olindile Saphendu cannot believe the Marikana Commission of Inquiry has found nobody directly responsible for the death of her son.
Fezile (27) was gunned down at the infamous Scene 2, the koppie on which police officers shot striking mine workers as they fled.
The fourth of six children, Fezile had worked at the Lonmin mine for just two years before his death.
He had been urged to apply there by his friend Mngcineni Noki, the Marikana strike leader who became known as “the man in the green blanket”.
Mngcineni and Fezile both lived in Kwaimani village in Mqanduli, outside Mthatha, in homes 8km apart.
Nolindile (67) also accuses President Jacob Zuma of being “downright disrespectful” for telling the nation about the report’s findings before telling the families.
“I have not heard the findings you are talking about.

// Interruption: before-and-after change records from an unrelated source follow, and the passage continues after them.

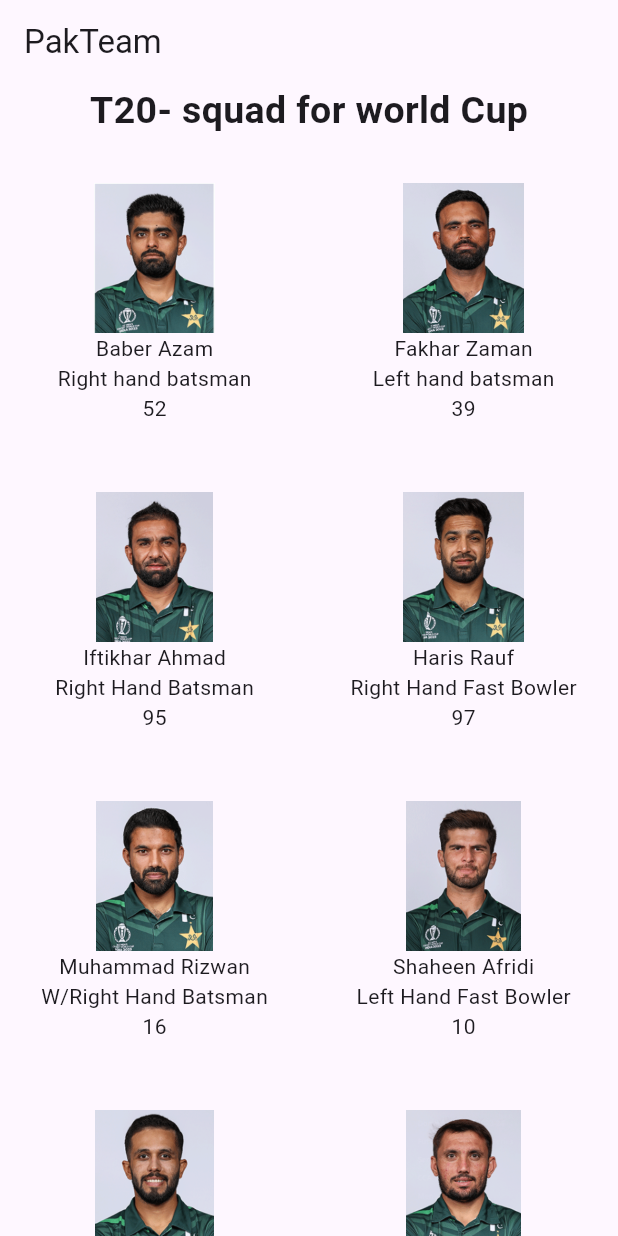
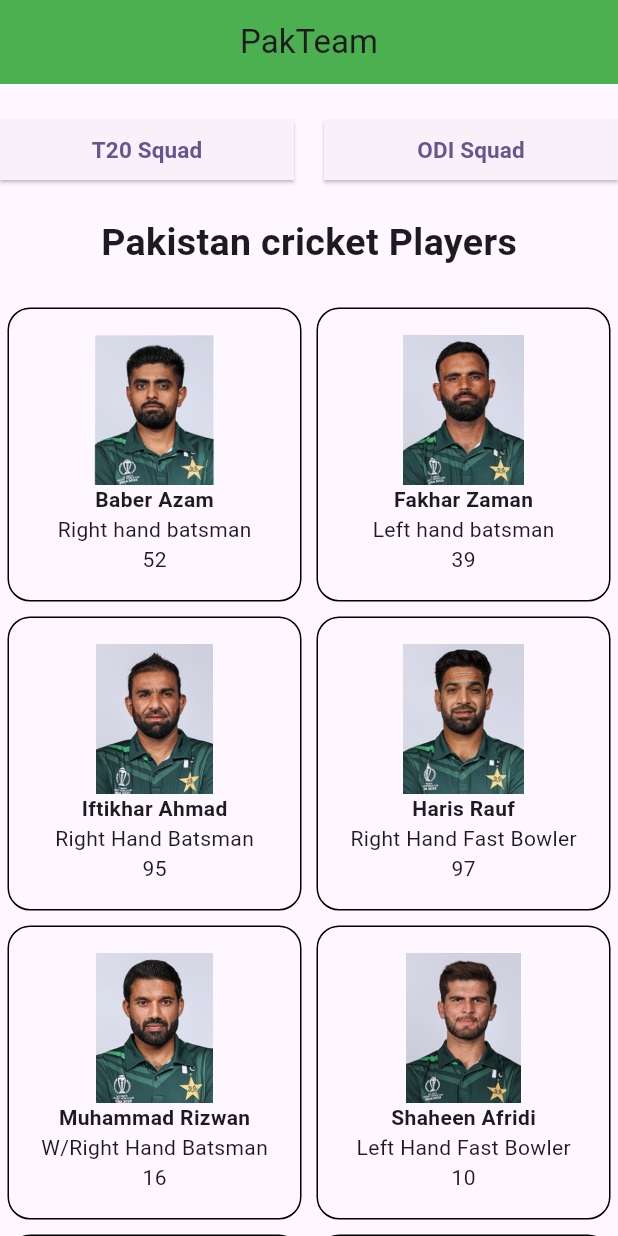
Before and after one commit to sadiqawan/NIC_forth_assign_cricket_app, a Flutter app: the screen it shows after launch, on a phone screen of 412 x 824 dp. Run offline on Flutter 3.47's test engine with Material 3 defaults, Android fonts, the phone set to English and light mode, and no system bars.

Commit message:
History and list Screen added

```diff
--- a/lib/screen/home_screen.dart
+++ b/lib/screen/home_screen.dart
@@ -1,7 +1,8 @@
 import 'package:flutter/material.dart';
 import 'package:pak_cricket_team_app/data_store/player_data_store.dart';
-import 'package:pak_cricket_team_app/models/player_model.dart';
+
 import 'package:pak_cricket_team_app/screen/player_history_scren.dart';
+import 'package:pak_cricket_team_app/screen/t20_squad_screen.dart';
 
 class HomeScreen extends StatefulWidget {
   const HomeScreen({super.key});
@@ -15,16 +16,67 @@ class _HomeScreenState extends State<HomeScreen> {
   Widget build(BuildContext context) {
     return Scaffold(
       appBar: AppBar(
-        title: const Text('PakTeam'),
+        title: const Center(child: Text('PakTeam')),
+        backgroundColor: Colors.green,
       ),
       body: Column(
         children: [
+          const SizedBox(
+            height: 20,
+          ),
+          Row(
+            mainAxisAlignment: MainAxisAlignment.center,
+            children: [
+              Expanded(
+                child: ElevatedButton(
+                    onPressed: () {
+                      Navigator.of(context).push(MaterialPageRoute(
+                          builder: (context) => const T20SquadScreen( title:  'T20 Squad',)));
+                    },
+                    style: ButtonStyle(
+                      shape: MaterialStateProperty.all(
+                        const RoundedRectangleBorder(
+                          // Change your radius here
+                          borderRadius: BorderRadius.only(topLeft: Radius.zero),
+                        ),
+                      ),
+                    ),
+                    child: const Text('T20 Squad',
+                        style: TextStyle(
+                            fontSize: 15, fontWeight: FontWeight.bold))),
+              ),
+              const SizedBox(
+                width: 20,
+              ),
+              Expanded(
+                child: ElevatedButton(
+                    onPressed: () {
+                      Navigator.of(context).push(MaterialPageRoute(
+                          builder: (context) => const T20SquadScreen(title: 'ODI Squad',)));
+                    },
+                    style: ButtonStyle(
+                      shape: MaterialStateProperty.all(
+                        const RoundedRectangleBorder(
+                          // Change your radius here
+                          borderRadius: BorderRadius.only(topLeft: Radius.zero),
+                        ),
+                      ),
+                    ),
+                    child: const Text('ODI Squad',
+                        style: TextStyle(
+                            fontSize: 15, fontWeight: FontWeight.bold))),
+              ),
+            ],
+          ),
+          const SizedBox(
+            height: 20,
+          ),
           const Text(
-            'T20- squad for world Cup',
+            'Pakistan cricket Players',
             style: TextStyle(fontSize: 25, fontWeight: FontWeight.bold),
           ),
           const SizedBox(
-            height: 30,
+            height: 20,
           ),
           Expanded(
             child: GridView.builder(
@@ -38,18 +90,34 @@ class _HomeScreenState extends State<HomeScreen> {
                           context,
                           MaterialPageRoute(
                             builder: (context) => PlayerHistoryScreen(
-                                  playerImage: playre[index].image, playerHistory: playre[index].history,),
+                                playerImage: playre[index].image,
+                                playerHistory: playre[index].history),
                           ));
                     },
-                    child: Column(children: [
+                    child: Padding(
+                      padding: const EdgeInsets.all(5.0),
+                      child: Container(
+                        decoration: BoxDecoration(
+                            borderRadius: BorderRadius.circular(15),
+                            border: Border.all()),
+                        child: Column(
+                            crossAxisAlignment: CrossAxisAlignment.center,
+                            mainAxisAlignment: MainAxisAlignment.center,
+                            children: [
                               Image.asset(
                                 playre[index].image,
                                 height: 100,
                               ),
-                      Text(playre[index].name),
+                              Text(
+                                playre[index].name,
+                                style: const TextStyle(
+                                    fontWeight: FontWeight.bold),
+                              ),
                               Text(playre[index].role),
                               Text(playre[index].shart.toString()),
                             ]),
+                      ),
+                    ),
                   );
                 }),
           ),
```
Also changed, not shown: lib/screen/player_history_scren.dart (+13 -6 lines), lib/screen/t20_squad_screen.dart (added, +34 -0 lines). Lines whose indentation alone changed are shown as unchanged.
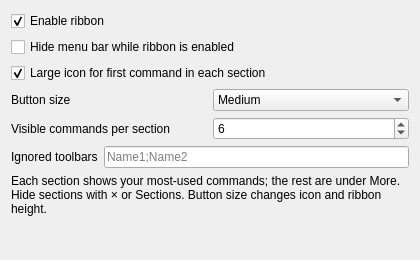
Above: Resources/ui/preferences.ui from robdevtech/NeoRibbon before the change. Below: the same form after it.
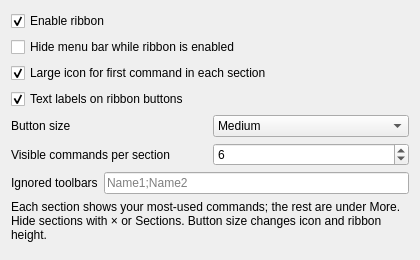
That is the form after the change. Custom widgets are drawn as their Qt base class.

Commit message:
Add button label toggle, dropdown shortcuts, and README screenshots.
Focus-strip labels can be toggled from Tools/prefs while section lists keep text and show shortcuts; clicking the footer (except ×) opens the list.

Diff of the .ui file:
```diff
--- a/Resources/ui/preferences.ui
+++ b/Resources/ui/preferences.ui
@@ -59,6 +59,25 @@
      </property>
     </widget>
    </item>
+   <item>
+    <widget class="Gui::PrefCheckBox" name="checkShowButtonLabels">
+     <property name="text">
+      <string>Text labels on ribbon buttons</string>
+     </property>
+     <property name="checked">
+      <bool>true</bool>
+     </property>
+     <property name="toolTip">
+      <string>When off, the focus strip shows icons only. Section dropdown lists always keep text labels.</string>
+     </property>
+     <property name="prefEntry" stdset="0">
+      <cstring>ShowButtonLabels</cstring>
+     </property>
+     <property name="prefPath" stdset="0">
+      <cstring>Mod/NeoRibbon</cstring>
+     </property>
+    </widget>
+   </item>
    <item>
     <layout class="QHBoxLayout" name="sizeLayout">
      <item>
```
The commit also changes 9 other files.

We don’t have any radio or television here. We just get small bits of information here and there. We have nothing concrete.
“Zuma and his government do not care about us ordinary people,” she said.
“This whole commission process was a waste of time. They should have left things as they were because almost three years after I lost my son, I am yet to find the truth regarding his death.”
The grandmother of five said she was extremely disappointed and old wounds had been exposed.
Pointing at her son’s grave in the corner of the family garden, she said no amount of talking would bring her “favourite son” back.
“He was the youngest of my sons. He would spoil me whenever he was around from the mines. He had promised to build me a house so that I can live in comfort for the remaining years of my adult life.
“But all those dreams, including his of starting a family, getting married and having children, are gone.”
Eight kilometres away, Noki’s sister, Nolufefe (34), was bitterly disappointed at the report’s findings.
“I cannot talk at this stage because the situation is still very sensitive. All I can say is that I am hurt.
“We have been advised by our lawyers and those who have been attending the commission to wait until Monday before we can talk to the media,” Nolufefe said.
The Nokis still live in a dilapidated mud hut that doubles as a kitchen and bedroom. Their other two rondavels are being renovated because the roof leaks when it rains. When City Press visited this week, an RDP house had been built there, but it was not complete.
“We are happy to have this house. At least it will help accommodate some of the members of the family,” said Nolufefe. Noki is survived by his wife and five children. Back at the Saphendu home, Nolindile is now worried about her other son, Ntsikelelo (33), who works for Impala Platinum as a rock-drill operator, suffering the same fate.
“I have already lost three children out of the six I had. No parent wants to bury their children. We always pray that our children bury us, not the other way around. I cannot bear losing another child. If it was up to me, Ntsikelelo would stop working in the mines, but we need the money,” she said.
Ntsikelelo’s wife, Nokulunga, who was cooking samp and beans in a small, black, traditional pot near the kraal, says life has been tough at home since Fezile’s death.
“Fezile used to work with my husband to look after the family, and now that extra hand is not here any more.
“As a family, we are very disappointed at the disdain
FATEFUL DAYS Strike leader Mngcineni Noki, also known as ‘the man in the green blanket’, rallies
mine workers at Marikana in
THEY DON’T CARE ABOUT US Nokulunga Saphendu and Nolindile Saphendu